(Content revision data)

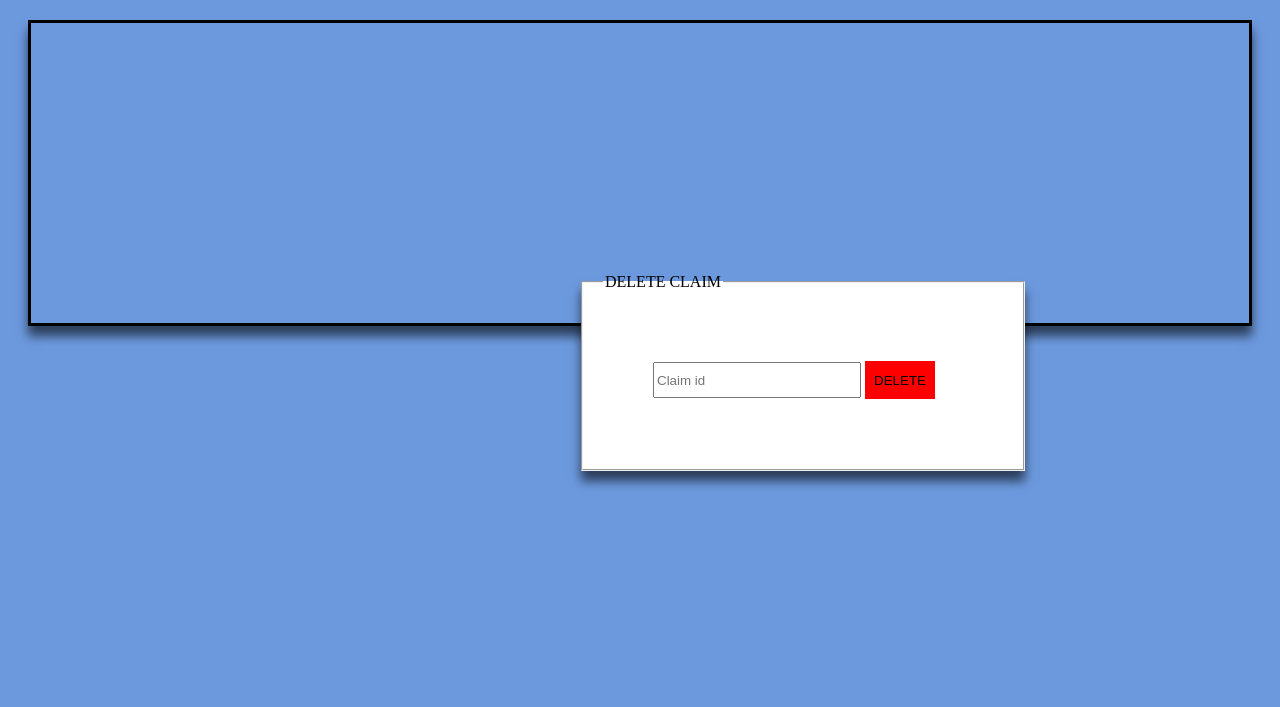
Repository: Nihara-R/Vehicle-Insurance-Portal
Page: http://localhost/delete_claim.php
An editor plug-in stored every save of this project. The page is shown before and after the next save, followed by the edit.
The browser window is 1280 px wide. The pictures show the whole page.
The page is run by PHP 8.4 with error messages shown; the project is at /var/www/html/.

Above is the page before, as saved 2023-06-29 08:57:09.

### delete_claim.php
<!DOCTYPE html>
<html lang="en" dir="ltr">
  <head>
    <meta charset="utf-8">
    <title></title>
    <link rel="stylesheet" href="css/deletuser.css">
  </head>
  <body>
    <div class="deletebox">
    <fieldset>
<legend>DELETE CLAIM</legend>

    <form class="" action="include/delet_claim.inc.php" method="post">

      <input type="text" name="id" value="" placeholder="Claim id" class="textbox">

      <input type="submit" name="submit" value="DELETE" class="button">

</fieldset>
</div>
    </form>

  </body>
</html>

### css/deletuser.css
body{
  background: #6C99DE;
}
form{
margin: 50px;
}
.deletebox{
  margin: 20px;
  padding: 50px;
  height: 200px;
  border: 3px solid black;
  box-shadow: 0 10px 10px rgba(0,0, 0, 0.60);
}
fieldset{
  width: 400px;
  padding: 20px;
  align-items: center;
  justify-content: center;
  margin-left: 500px;
  margin-top: 200px;
  box-shadow: 0 10px 10px rgba(0,0, 0, 0.60);
  background: white;
}
.button{
  background: red;
  height: 38px;
  width: 70px;
  border: none;
}
.textbox{
  height: 30px;
  width: 200px;

}

After the next save:
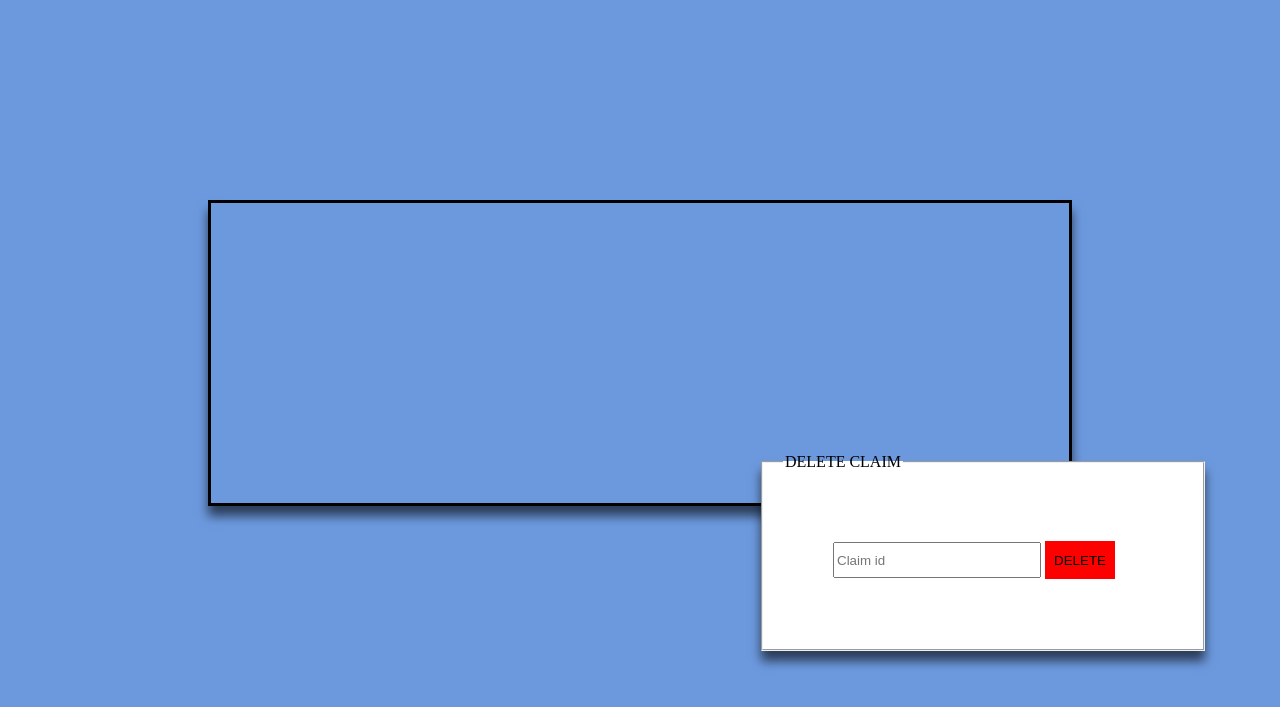
Saved 68 s later.
--- a/css/deletuser.css
+++ b/css/deletuser.css
@@ -5,7 +5,7 @@ form{
 margin: 50px;
 }
 .deletebox{
-  margin: 20px;
+  margin: 200px;
   padding: 50px;
   height: 200px;
   border: 3px solid black;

• Exercise requirements
The records above must be echoed exactly, minus their pictures.

• Response to this task
Repository: Nihara-R/Vehicle-Insurance-Portal
Page: http://localhost/delete_claim.php
An editor plug-in stored every save of this project. The page is shown before and after the next save, followed by the edit.
The browser window is 1280 px wide. The pictures show the whole page.
The page is run by PHP 8.4 with error messages shown; the project is at /var/www/html/.

Above is the page before, as saved 2023-06-29 08:57:09.

### delete_claim.php
<!DOCTYPE html>
<html lang="en" dir="ltr">
  <head>
    <meta charset="utf-8">
    <title></title>
    <link rel="stylesheet" href="css/deletuser.css">
  </head>
  <body>
    <div class="deletebox">
    <fieldset>
<legend>DELETE CLAIM</legend>

    <form class="" action="include/delet_claim.inc.php" method="post">

      <input type="text" name="id" value="" placeholder="Claim id" class="textbox">

      <input type="submit" name="submit" value="DELETE" class="button">

</fieldset>
</div>
    </form>

  </body>
</html>

### css/deletuser.css
body{
  background: #6C99DE;
}
form{
margin: 50px;
}
.deletebox{
  margin: 20px;
  padding: 50px;
  height: 200px;
  border: 3px solid black;
  box-shadow: 0 10px 10px rgba(0,0, 0, 0.60);
}
fieldset{
  width: 400px;
  padding: 20px;
  align-items: center;
  justify-content: center;
  margin-left: 500px;
  margin-top: 200px;
  box-shadow: 0 10px 10px rgba(0,0, 0, 0.60);
  background: white;
}
.button{
  background: red;
  height: 38px;
  width: 70px;
  border: none;
}
.textbox{
  height: 30px;
  width: 200px;

}

After the next save:
Saved 68 s later.
--- a/css/deletuser.css
+++ b/css/deletuser.css
@@ -5,7 +5,7 @@ form{
 margin: 50px;
 }
 .deletebox{
-  margin: 20px;
+  margin: 200px;
   padding: 50px;
   height: 200px;
   border: 3px solid black;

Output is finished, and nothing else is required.